Book: Mark O’Donnell &Thomas Meehan
Music: Marc Shaiman
Lyrics: Scott Wittman &Marc Shaiman
Director: Jack O’Brien
Reviewer: Helen Patrick
Based on John Waters’ cult 80s film starring Ricky Lake and the late Divine, Hairspray is the ultimate feel good, foot tapping, cheesy grin inducing musical that will guarantee to have you on your feet dancing in the aisles by the end of the show.
Set in Baltimore during the late 1950s and early 60s, Hairspray follows the dreams of Tracy Turnblad, a larger than life teenager who dreams of nothing more than being a regular dancer on the legendary Corny Collin’s dance show on TV, but Hairspray isn’t scared of tackling some big themes, racial segregation being the biggest, with a message that rings strong throughout. Don’t be ashamed of who you are or what you want to become, that everyone is equal and should be treated the same.
Wittman &Shaiman (the same team behind the songs in TV’s Smash) have created a musical full of catchy songs and power ballads, from the opening number ‘Good Morning Baltimore’ to the show stopping ‘I Know Were I’ve Been’ beautifully delivered by Sandra Marvin as Motormouth Maybelle in a performance that gained its own standing ovation during the production, there really is something for everyone in this show.
Freya Sutton making her professional debut in the title rôle of Tracy Turnblad is a revelation, she carries the show with her larger than life personality and incredible stage presence and with powerhouse lungs to match, what really is there to dislike? Playing in front of a home crowd is always going to be special and for Marcus Collins (Seaweed) this was his night, he manages to captivate the crowd with sizzling shimmy’s and velvety vocals.

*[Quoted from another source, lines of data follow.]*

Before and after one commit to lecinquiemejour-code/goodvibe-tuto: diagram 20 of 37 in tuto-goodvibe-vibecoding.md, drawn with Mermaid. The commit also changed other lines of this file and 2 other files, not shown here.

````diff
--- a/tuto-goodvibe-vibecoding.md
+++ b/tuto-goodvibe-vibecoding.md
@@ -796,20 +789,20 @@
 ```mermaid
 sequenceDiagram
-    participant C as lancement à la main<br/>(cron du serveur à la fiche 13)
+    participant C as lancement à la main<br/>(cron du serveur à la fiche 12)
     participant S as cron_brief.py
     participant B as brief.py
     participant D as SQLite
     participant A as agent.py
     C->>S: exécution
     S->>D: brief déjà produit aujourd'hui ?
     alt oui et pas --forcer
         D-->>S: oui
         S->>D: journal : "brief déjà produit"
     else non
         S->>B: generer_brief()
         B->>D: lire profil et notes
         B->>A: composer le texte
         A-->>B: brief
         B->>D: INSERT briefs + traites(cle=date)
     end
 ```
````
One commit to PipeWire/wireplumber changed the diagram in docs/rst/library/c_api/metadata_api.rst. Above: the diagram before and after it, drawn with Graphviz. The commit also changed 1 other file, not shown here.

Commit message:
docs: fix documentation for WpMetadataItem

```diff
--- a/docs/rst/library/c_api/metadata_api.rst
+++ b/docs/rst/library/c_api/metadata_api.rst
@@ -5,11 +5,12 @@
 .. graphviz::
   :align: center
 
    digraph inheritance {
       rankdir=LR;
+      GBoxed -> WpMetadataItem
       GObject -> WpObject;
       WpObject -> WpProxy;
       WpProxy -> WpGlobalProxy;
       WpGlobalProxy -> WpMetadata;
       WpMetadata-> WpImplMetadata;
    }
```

Following in the footsteps of Michael Ball, Brian Connelly and Phil Jupitus is no easy feat but TV personality Mark Benton fills the larger than life character of Edna Turnblad with aplomb, he gives the character a much needed roundness and believability and plays the laughs with excellent comic timing. Strong support is also given from Lucy Benjamin and Gemma Sutton as mother and daughter team Velma and Amber Von Tussle while Lauren Hood manages to steal most scenes she delivers with a fantastic portrayal of Penny Pingleton.
The ensemble are drilled to musical and chorographical excellence and deliver performances that would make even the fittest of performers sweat just by watching them. Jack O’Brien’s direction combined with Jerry Mitchell’s fun choreography means Hairspray never lacks pace or precision, if one was to pick fault with the production it would be that some of the rôles are played a little over the top, whichoccasionallyjars against the rest of the production.
However little niggles aside, Hairspray once again proves that the regions can have the best on their doorsteps and you don’t have to pay in excess of £100 a ticket to have a sensational night out at the theatre.